BEGIN PROVIDED DATA

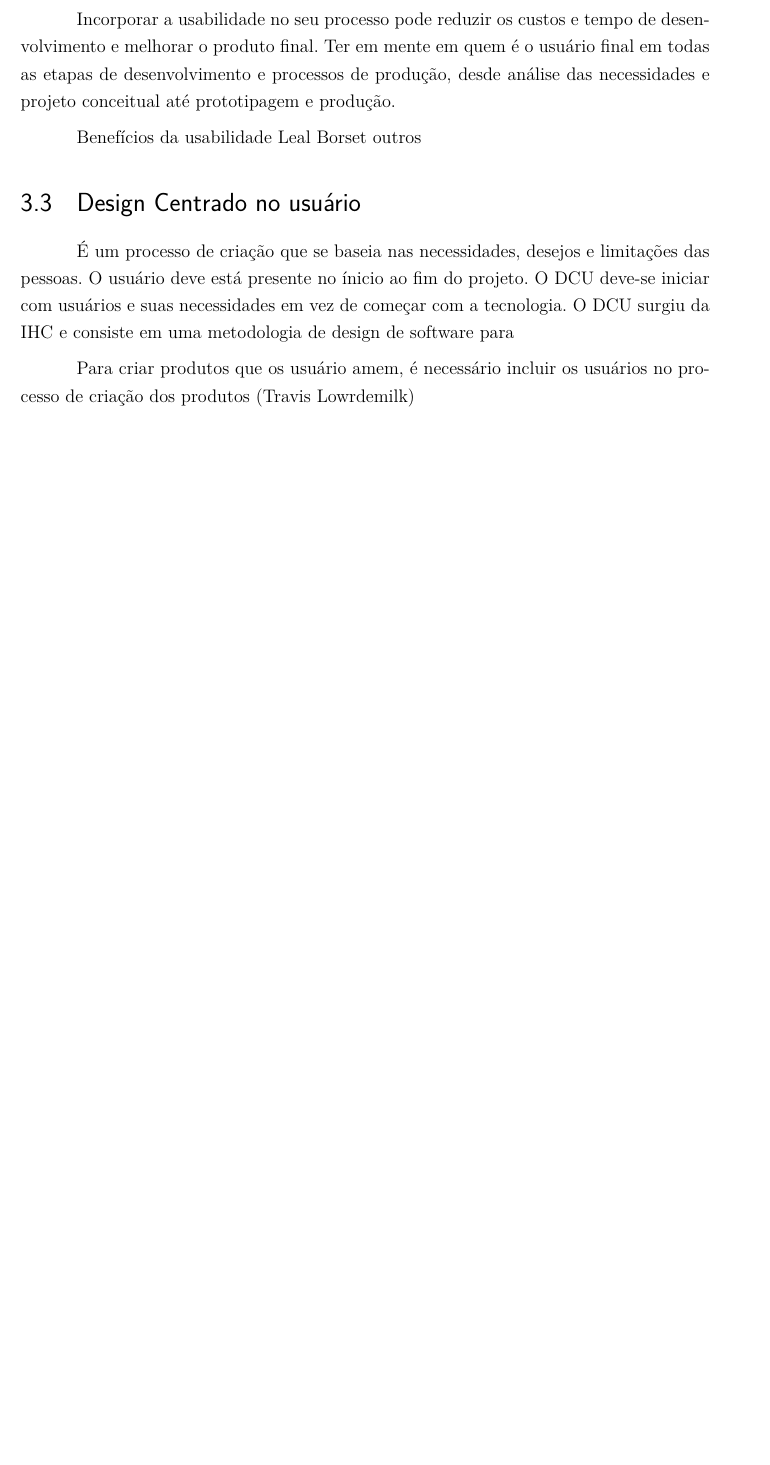
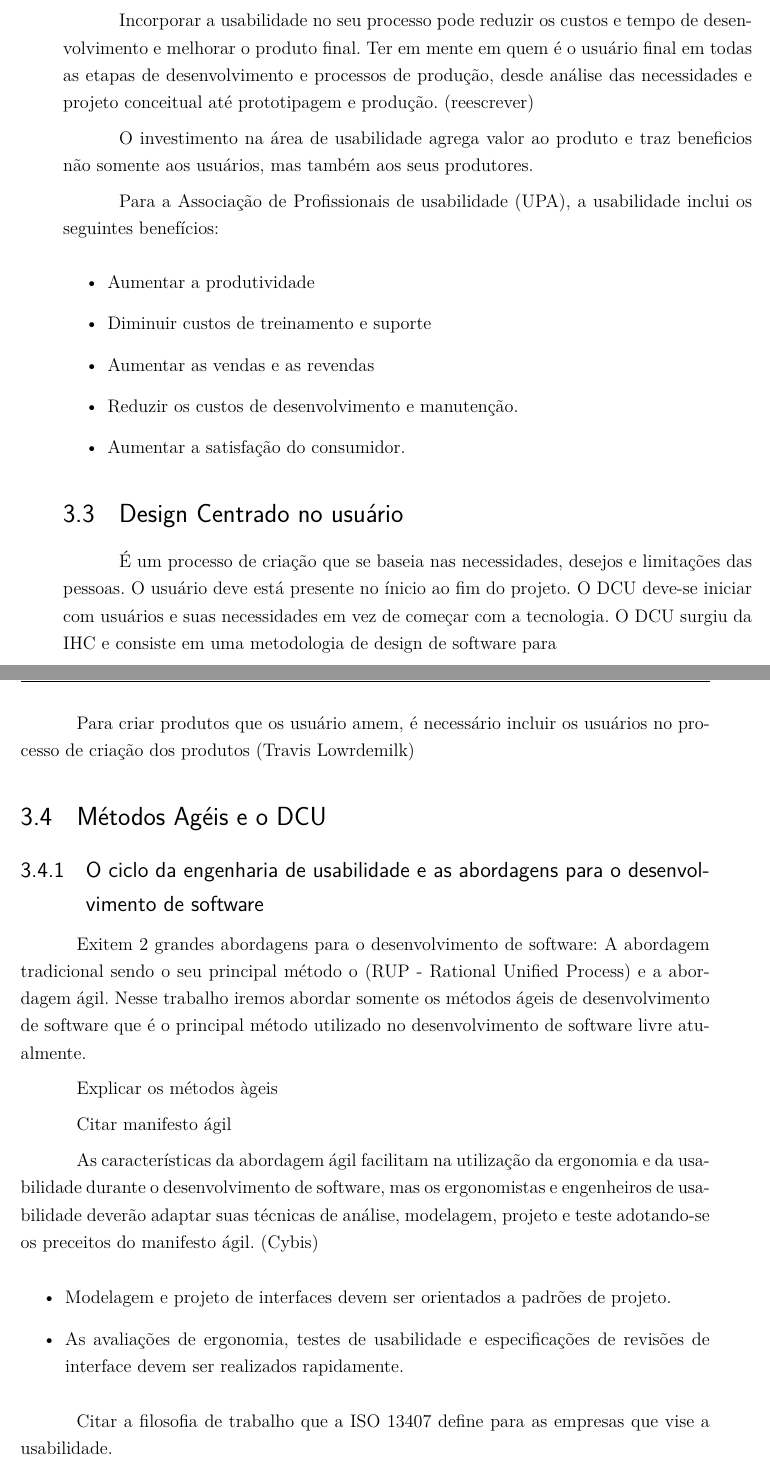
Before and after one commit to jonatasmm/tcc, a LaTeX thesis (tcc.tex, which reads capitulos/3-usabilidade.tex): part of page 26 of 47 before the commit and two parts of pages 27 and 28 of 49 after it, the two joined at a grey line, cut so that both start at the same text, the shorter picture padded with empty space. Compiled offline with pdfLaTeX.

Commit message:
Acrescentar novos textos no capítulo sobre usabilidade

```diff
--- a/capitulos/3-usabilidade.tex
+++ b/capitulos/3-usabilidade.tex
@@ -39 +56,2 @@ ROI - Retorno do Investimento
 
+Incorporar a usabilidade no seu processo pode reduzir os custos e tempo de desenvolvimento e melhorar o produto final. Ter em mente  em quem é o usuário final em todas as etapas de desenvolvimento e processos de produção, desde análise das necessidades e projeto conceitual até prototipagem e produção.  (reescrever)
@@ -41,13 +58,15 @@ O porquê muitas vezes não são investidos recursos e esforços em método e t
 
-Incorporar a usabilidade no seu processo pode reduzir os custos e tempo de desenvolvimento e melhorar o produto final. Ter em mente  em quem é o usuário final em todas as etapas de desenvolvimento e processos de produção, desde análise das necessidades e projeto conceitual até prototipagem e produção.
+	O investimento na área de usabilidade agrega valor ao produto e traz beneficios não somente aos usuários, mas também aos seus produtores.
 
-%pg 33 (Avaliação de projetos de design de interface)
+Para a Associação de Profissionais de usabilidade (UPA), a usabilidade inclui os seguintes benefícios:
 
-Benefícios da usabilidade
-Leal
-Borset
-outros
-% falta escrever sobre o assunto.
+\begin{itemize}
+\item Aumentar a produtividade
+\item Diminuir custos de treinamento e suporte
+\item Aumentar as vendas e as revendas
+\item Reduzir os custos de desenvolvimento e manutenção.
+\item Aumentar a satisfação do consumidor.
+\end{itemize}
 
 
 \section{Design Centrado no usuário}
@@ -59,3 +78,23 @@ O DCU surgiu da IHC e consiste em uma metodologia de design de software para
 %	Detalhar o fluxo do DCU
 
 Para criar produtos que os usuário amem, é necessário incluir os usuários no processo de criação dos produtos (Travis Lowrdemilk)
+
+\section{Métodos Agéis e o DCU}
+
+\subsection{O ciclo da engenharia de usabilidade e as abordagens para o desenvolvimento de software}
+
+	Exitem 2 grandes abordagens para o desenvolvimento de software: A abordagem tradicional sendo o seu principal método o (RUP - Rational Unified Process) e a abordagem ágil.
+	Nesse trabalho iremos abordar somente os métodos ágeis de desenvolvimento de software que é o principal método utilizado no desenvolvimento de software livre atualmente.
+
+Explicar os métodos àgeis
+
+Citar manifesto ágil
+
+As características da abordagem ágil facilitam na utilização da ergonomia e da usabilidade durante o desenvolvimento de software, mas os ergonomistas e engenheiros de usabilidade deverão adaptar suas técnicas de análise, modelagem, projeto e teste adotando-se os preceitos do manifesto ágil. (Cybis)
+
+\begin{itemize}
+\item Modelagem e projeto de interfaces devem ser orientados a padrões de projeto.
+\item As avaliações de ergonomia, testes de usabilidade e especificações de revisões de interface devem ser realizados rapidamente.
+\end{itemize}
+
+Citar a filosofia de trabalho que a  ISO 13407 define para as empresas que vise a usabilidade.
```
Also changed, not shown: TCC_Jonatas.pdf, capitulos/3-usabilidade.tex (30 more changed lines).
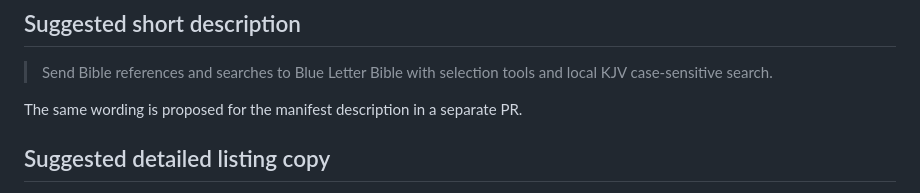
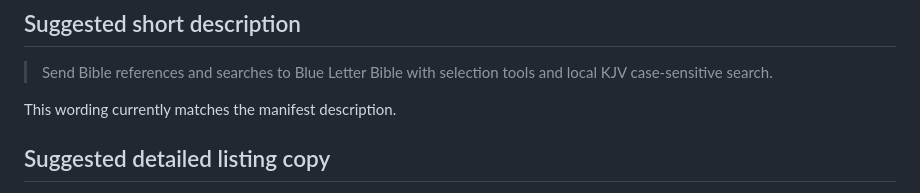
Before and after one commit to arunamalrajmca/blb-suite, a Markdown page: docs/CHROME-WEB-STORE-SUBMISSION.md, the part around the change. Drawn GitHub-style.

Commit message:
Correct manifest description status in submission notes

```diff
--- a/docs/CHROME-WEB-STORE-SUBMISSION.md
+++ b/docs/CHROME-WEB-STORE-SUBMISSION.md
@@ -12,7 +12,7 @@ Blue Letter Bible Suite helps users send Bible references and searches to Blue L
 
 > Send Bible references and searches to Blue Letter Bible with selection tools and local KJV case-sensitive search.
 
-The same wording is proposed for the manifest description in a separate PR.
+This wording currently matches the manifest description.
 
 ## Suggested detailed listing copy
 
```
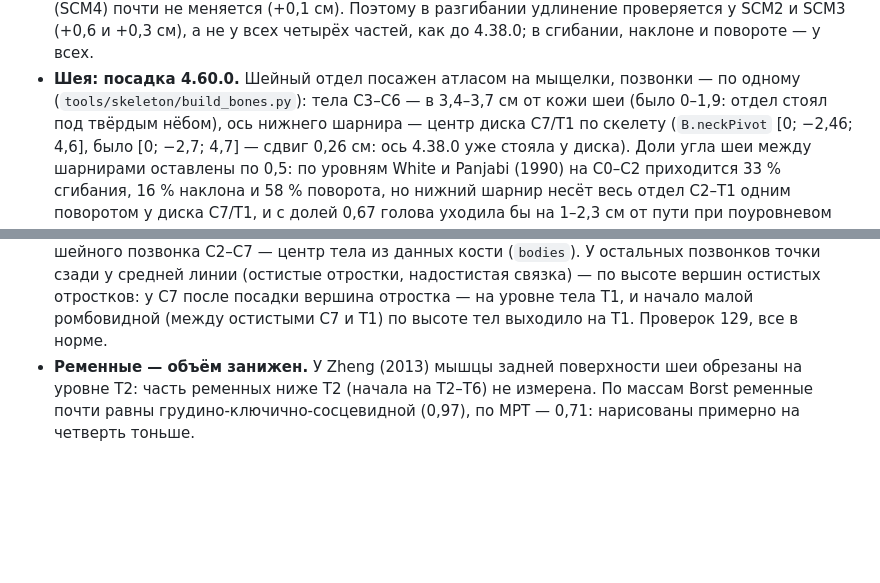
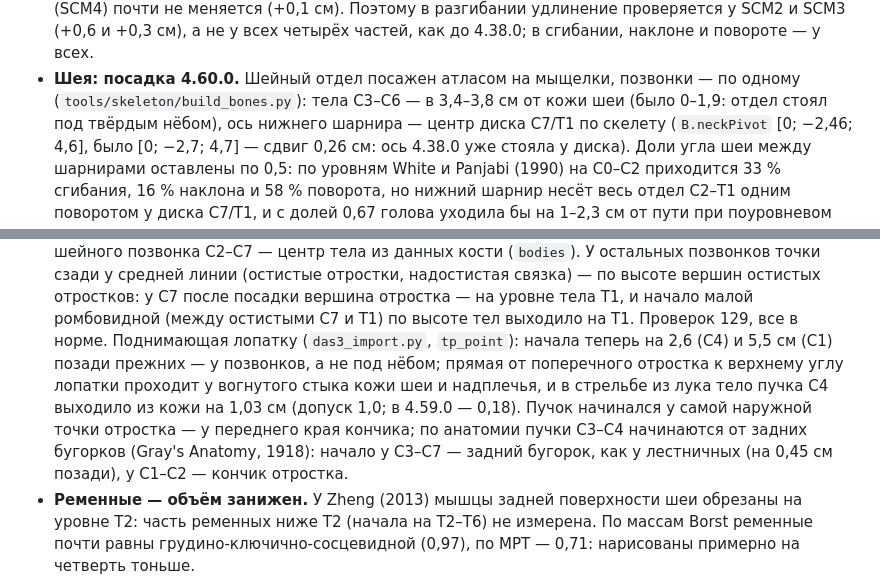
Before and after one commit to sakrett001-ai/Lazy-gym-planer, a Markdown page: tools/muscles/README.md, 2 parts joined by grey strips. Rendered like a GitHub page; blank space fills up the shorter version.

Commit message:
WIP: README мышц — поднимающая лопатку после посадки шеи
Co-Authored-By: Claude Opus 5.5 <noreply@anthropic.com>
Claude-Session: https://claude.ai/code/session_016UbA6bamnyAaC4WGgmYbFm

```diff
--- a/tools/muscles/README.md
+++ b/tools/muscles/README.md
@@ -950,7 +950,7 @@ T12 — 1, T8 — 1,2, C7 — 3,2: выше — под трапециевидн
   разгибании удлинение проверяется у SCM2 и SCM3 (+0,6 и +0,3 см), а не у всех четырёх частей, как до 4.38.0; в
   сгибании, наклоне и повороте — у всех.
 - **Шея: посадка 4.60.0.** Шейный отдел посажен атласом на мыщелки, позвонки — по одному (`tools/skeleton/build_bones.py`):
-  тела C3–C6 — в 3,4–3,7 см от кожи шеи (было 0–1,9: отдел стоял под твёрдым нёбом), ось нижнего шарнира — центр диска C7/T1
+  тела C3–C6 — в 3,4–3,8 см от кожи шеи (было 0–1,9: отдел стоял под твёрдым нёбом), ось нижнего шарнира — центр диска C7/T1
   по скелету (`B.neckPivot` [0; −2,46; 4,6], было [0; −2,7; 4,7] — сдвиг 0,26 см: ось 4.38.0 уже стояла у диска). Доли угла
   шеи между шарнирами оставлены по 0,5: по уровням White и Panjabi (1990) на C0–C2 приходится 33 % сгибания, 16 % наклона и
   58 % поворота, но нижний шарнир несёт весь отдел C2–T1 одним поворотом у диска C7/T1, и с долей 0,67 голова уходила бы на
@@ -974,6 +974,11 @@ T12 — 1, T8 — 1,2, C7 — 3,2: выше — под трапециевидн
   C2–C7 — центр тела из данных кости (`bodies`). У остальных позвонков точки сзади у средней линии (остистые отростки,
   надостистая связка) — по высоте вершин остистых отростков: у C7 после посадки вершина отростка — на уровне тела T1, и
   начало малой ромбовидной (между остистыми C7 и T1) по высоте тел выходило на T1. Проверок 129, все в норме.
+  Поднимающая лопатку (`das3_import.py`, `tp_point`): начала теперь на 2,6 (C4) и 5,5 см (C1) позади прежних — у позвонков, а
+  не под нёбом; прямая от поперечного отростка к верхнему углу лопатки проходит у вогнутого стыка кожи шеи и надплечья, и в
+  стрельбе из лука тело пучка C4 выходило из кожи на 1,03 см (допуск 1,0; в 4.59.0 — 0,18). Пучок начинался у самой наружной
+  точки отростка — у переднего края кончика; по анатомии пучки C3–C4 начинаются от задних бугорков (Gray's Anatomy, 1918):
+  начало у C3–C7 — задний бугорок, как у лестничных (на 0,45 см позади), у C1–C2 — кончик отростка.
 - **Ременные — объём занижен.** У Zheng (2013) мышцы задней поверхности шеи обрезаны на уровне T2: часть ременных ниже
   T2 (начала на T2–T6) не измерена. По массам Borst ременные почти равны грудино-ключично-сосцевидной (0,97), по МРТ —
   0,71: нарисованы примерно на четверть тоньше.
```
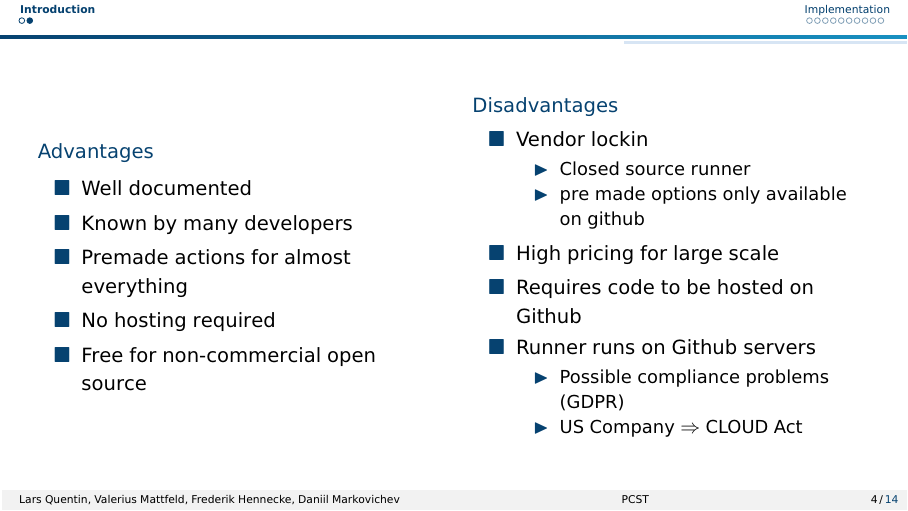
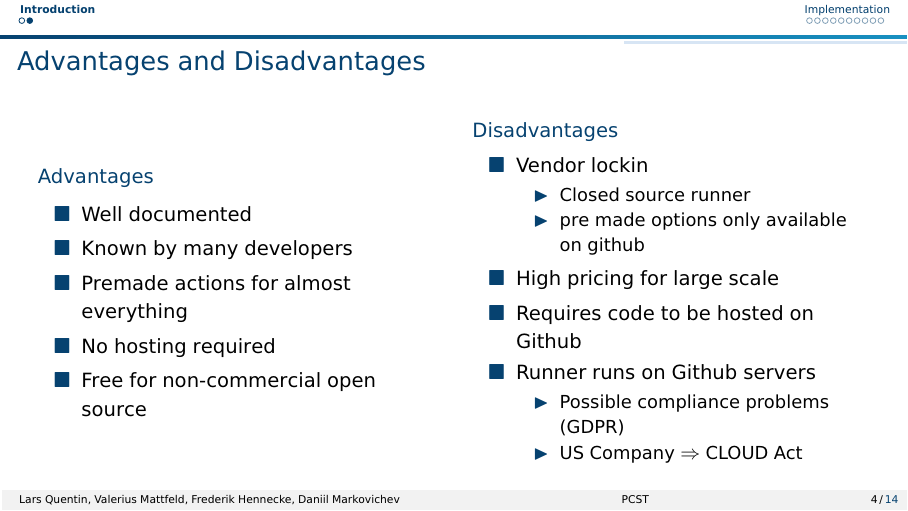
Before and after one commit to lquenti/PCSTPresentation, LaTeX slides (template.tex): page 4 of 14. Compiled offline with pdfLaTeX; a LaTeX package or settings file that is missing is left out.

Commit message:
improve design: Advantages and Disadvantages

```diff
--- a/template.tex
+++ b/template.tex
@@ -73,7 +73,7 @@
 	\end{frame}
 
   % Advantages and disadvantages
-	\begin{frame}{}
+	\begin{frame}{Advantages and Disadvantages}
     \begin{columns}
       \begin{column}{0.5\textwidth}
         \begin{block}{Advantages}
```
Also changed, not shown: template.pdf.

END PROVIDED DATA

→ WORK TO BE COMPLETED
Each line holding "tools" in the records should be copied out.

→ EXPECTED ANSWER
 > Send Bible references and searches to Blue Letter Bible with selection tools and local KJV case-sensitive search.
Before and after one commit to sakrett001-ai/Lazy-gym-planer, a Markdown page: tools/muscles/README.md, 2 parts joined by grey strips. Rendered like a GitHub page; blank space fills up the shorter version.
--- a/tools/muscles/README.md
+++ b/tools/muscles/README.md
 - **Шея: посадка 4.60.0.** Шейный отдел посажен атласом на мыщелки, позвонки — по одному (`tools/skeleton/build_bones.py`):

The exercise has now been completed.